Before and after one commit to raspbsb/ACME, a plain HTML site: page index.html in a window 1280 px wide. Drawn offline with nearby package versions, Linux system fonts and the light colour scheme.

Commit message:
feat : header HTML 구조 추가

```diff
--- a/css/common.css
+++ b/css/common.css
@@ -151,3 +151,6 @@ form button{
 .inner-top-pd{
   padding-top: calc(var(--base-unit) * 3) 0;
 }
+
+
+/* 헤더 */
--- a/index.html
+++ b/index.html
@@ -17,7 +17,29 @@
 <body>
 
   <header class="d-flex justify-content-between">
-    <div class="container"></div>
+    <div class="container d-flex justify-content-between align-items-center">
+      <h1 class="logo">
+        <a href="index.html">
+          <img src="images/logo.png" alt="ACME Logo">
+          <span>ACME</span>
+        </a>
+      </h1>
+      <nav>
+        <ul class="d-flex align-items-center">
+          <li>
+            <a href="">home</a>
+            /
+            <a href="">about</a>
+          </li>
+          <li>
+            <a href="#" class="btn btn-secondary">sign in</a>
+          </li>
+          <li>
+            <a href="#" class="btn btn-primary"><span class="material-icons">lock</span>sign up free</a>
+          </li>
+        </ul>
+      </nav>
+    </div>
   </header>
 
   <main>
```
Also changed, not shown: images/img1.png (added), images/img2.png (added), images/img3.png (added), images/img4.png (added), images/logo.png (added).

══════════

EXERCISE DETAILS: Give a word-for-word restatement of every record.

RESULT:
Before and after one commit to raspbsb/ACME, a plain HTML site: page index.html in a window 1280 px wide. Drawn offline with nearby package versions, Linux system fonts and the light colour scheme.

Commit message:
feat : header HTML 구조 추가

```diff
--- a/css/common.css
+++ b/css/common.css
@@ -151,3 +151,6 @@ form button{
 .inner-top-pd{
   padding-top: calc(var(--base-unit) * 3) 0;
 }
+
+
+/* 헤더 */
--- a/index.html
+++ b/index.html
@@ -17,7 +17,29 @@
 <body>
 
   <header class="d-flex justify-content-between">
-    <div class="container"></div>
+    <div class="container d-flex justify-content-between align-items-center">
+      <h1 class="logo">
+        <a href="index.html">
+          <img src="images/logo.png" alt="ACME Logo">
+          <span>ACME</span>
+        </a>
+      </h1>
+      <nav>
+        <ul class="d-flex align-items-center">
+          <li>
+            <a href="">home</a>
+            /
+            <a href="">about</a>
+          </li>
+          <li>
+            <a href="#" class="btn btn-secondary">sign in</a>
+          </li>
+          <li>
+            <a href="#" class="btn btn-primary"><span class="material-icons">lock</span>sign up free</a>
+          </li>
+        </ul>
+      </nav>
+    </div>
   </header>
 
   <main>
```
Also changed, not shown: images/img1.png (added), images/img2.png (added), images/img3.png (added), images/img4.png (added), images/logo.png (added).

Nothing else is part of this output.